Arctic Yearbook 2014
operating in ice-covered waters worldwide. This system allows mariners to access and use satellite
imagery and up-to-date ice and weather information. It also incorporates enhanced marine-based
radar for the detection of sea ice.
In collaboration with Dizifilms, a Canadian leader in the commercial UAVs industry based in
Beloeil, Quebec, Enfotec seeks to improve ice information available to the ship’s crew in order to
optimize the vessel’s routing. With advances in recent years in the quality of information derived
from satellite and radar images and conventional ice charts, the use of unmanned air vehicles for ice
detection allows for the immediate capture of subtle ice features such as ridges, leads, and fractures.
The UAVs deliver critical high-quality, short-range visual observations in real-time, allowing
navigators to see beyond the normal horizon for strategic navigation.

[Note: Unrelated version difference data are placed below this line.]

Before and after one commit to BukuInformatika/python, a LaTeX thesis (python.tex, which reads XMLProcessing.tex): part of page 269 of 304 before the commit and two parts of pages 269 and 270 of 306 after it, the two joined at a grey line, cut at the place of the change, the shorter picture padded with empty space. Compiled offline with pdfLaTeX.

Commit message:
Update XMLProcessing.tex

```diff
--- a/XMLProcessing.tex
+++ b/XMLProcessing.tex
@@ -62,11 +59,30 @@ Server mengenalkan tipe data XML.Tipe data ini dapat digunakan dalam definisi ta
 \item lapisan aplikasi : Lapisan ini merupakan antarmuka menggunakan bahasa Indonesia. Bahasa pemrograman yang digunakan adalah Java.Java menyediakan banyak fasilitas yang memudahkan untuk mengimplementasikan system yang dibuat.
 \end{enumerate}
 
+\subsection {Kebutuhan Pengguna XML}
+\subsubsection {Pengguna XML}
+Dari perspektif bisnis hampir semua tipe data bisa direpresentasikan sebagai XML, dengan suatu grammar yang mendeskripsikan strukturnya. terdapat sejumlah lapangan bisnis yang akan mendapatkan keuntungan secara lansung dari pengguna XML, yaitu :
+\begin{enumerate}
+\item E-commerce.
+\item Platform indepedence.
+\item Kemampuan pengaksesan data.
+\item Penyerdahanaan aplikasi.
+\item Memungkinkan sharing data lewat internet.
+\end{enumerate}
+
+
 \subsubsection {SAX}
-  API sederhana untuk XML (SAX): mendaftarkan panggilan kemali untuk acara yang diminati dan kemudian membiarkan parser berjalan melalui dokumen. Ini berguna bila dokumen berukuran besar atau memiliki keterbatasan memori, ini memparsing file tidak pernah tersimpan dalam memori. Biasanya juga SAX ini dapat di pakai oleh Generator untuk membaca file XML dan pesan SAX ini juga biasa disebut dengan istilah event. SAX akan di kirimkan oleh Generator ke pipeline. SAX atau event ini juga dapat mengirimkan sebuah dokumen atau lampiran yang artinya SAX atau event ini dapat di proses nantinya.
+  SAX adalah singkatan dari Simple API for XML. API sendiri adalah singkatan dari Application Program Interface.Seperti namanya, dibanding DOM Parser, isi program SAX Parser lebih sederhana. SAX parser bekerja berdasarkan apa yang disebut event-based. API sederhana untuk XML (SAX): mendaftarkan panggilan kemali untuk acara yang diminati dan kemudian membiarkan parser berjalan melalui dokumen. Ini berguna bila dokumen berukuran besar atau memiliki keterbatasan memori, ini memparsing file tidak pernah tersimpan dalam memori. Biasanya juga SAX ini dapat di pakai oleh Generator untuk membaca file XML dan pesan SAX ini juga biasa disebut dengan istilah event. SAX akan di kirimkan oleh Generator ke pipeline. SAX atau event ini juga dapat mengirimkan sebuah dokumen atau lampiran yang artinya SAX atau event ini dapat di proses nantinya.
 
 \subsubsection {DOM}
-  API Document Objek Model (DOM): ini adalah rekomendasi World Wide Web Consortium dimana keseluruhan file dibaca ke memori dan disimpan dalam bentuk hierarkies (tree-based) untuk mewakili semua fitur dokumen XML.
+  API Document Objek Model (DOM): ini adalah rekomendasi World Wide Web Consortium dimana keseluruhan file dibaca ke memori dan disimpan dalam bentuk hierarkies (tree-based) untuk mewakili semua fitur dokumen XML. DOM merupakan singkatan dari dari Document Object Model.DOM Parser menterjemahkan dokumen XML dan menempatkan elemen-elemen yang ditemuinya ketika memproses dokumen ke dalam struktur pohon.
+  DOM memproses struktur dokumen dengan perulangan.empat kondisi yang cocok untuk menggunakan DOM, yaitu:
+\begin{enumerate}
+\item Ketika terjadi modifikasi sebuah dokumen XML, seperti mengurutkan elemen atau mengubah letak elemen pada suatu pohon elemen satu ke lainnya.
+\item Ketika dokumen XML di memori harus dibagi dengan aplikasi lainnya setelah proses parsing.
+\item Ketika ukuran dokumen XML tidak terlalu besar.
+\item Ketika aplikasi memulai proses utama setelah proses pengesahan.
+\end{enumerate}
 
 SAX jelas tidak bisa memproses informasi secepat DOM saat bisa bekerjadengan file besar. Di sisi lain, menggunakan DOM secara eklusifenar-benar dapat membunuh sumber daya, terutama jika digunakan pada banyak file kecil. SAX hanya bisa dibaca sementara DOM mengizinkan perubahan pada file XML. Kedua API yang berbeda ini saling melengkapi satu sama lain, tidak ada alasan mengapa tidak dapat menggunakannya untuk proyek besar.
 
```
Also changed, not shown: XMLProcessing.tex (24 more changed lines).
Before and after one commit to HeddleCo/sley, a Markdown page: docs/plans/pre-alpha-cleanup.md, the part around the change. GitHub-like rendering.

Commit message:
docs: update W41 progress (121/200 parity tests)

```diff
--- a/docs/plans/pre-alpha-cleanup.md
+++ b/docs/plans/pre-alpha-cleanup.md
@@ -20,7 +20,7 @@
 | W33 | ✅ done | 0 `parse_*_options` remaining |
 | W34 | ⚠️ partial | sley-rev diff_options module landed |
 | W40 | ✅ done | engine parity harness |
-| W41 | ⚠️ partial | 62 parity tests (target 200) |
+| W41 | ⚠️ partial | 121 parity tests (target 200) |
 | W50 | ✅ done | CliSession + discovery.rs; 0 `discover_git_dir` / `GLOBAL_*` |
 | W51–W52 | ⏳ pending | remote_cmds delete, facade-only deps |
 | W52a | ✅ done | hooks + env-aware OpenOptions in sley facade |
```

As a result, the crew has access
to additional tools to help them make decisions for safer and optimal routing through the ice.
The backdrop for the application of this emerging technology was the Labrador Coast. The coast
experiences heavy winter conditions very similar to those experienced in the Canadian Arctic - thick
first-year ice that is heavily deformed under wind-induced pressure and remnants of multi-year and
glacial ice embedded in the ice cover - which pose great challenges for navigation. Avoiding zones of
severely deformed or pressured ice can save thousands of litres of fuel, thereby contributing to a
reduction in greenhouse gas emissions and decreasing the operational cost of the voyage.
In the near future, Fednav and Enfotec plan to take this project further by having drones onboard
the Nunavik through the Northwest Passage, in September 2014, as well as in the Hudson Strait
during a winter voyage in 2015. In the long-term, Enfotec seeks to develop a methodology for the
integration of drone imagery into regular route planning for winter voyages in heavy ice conditions.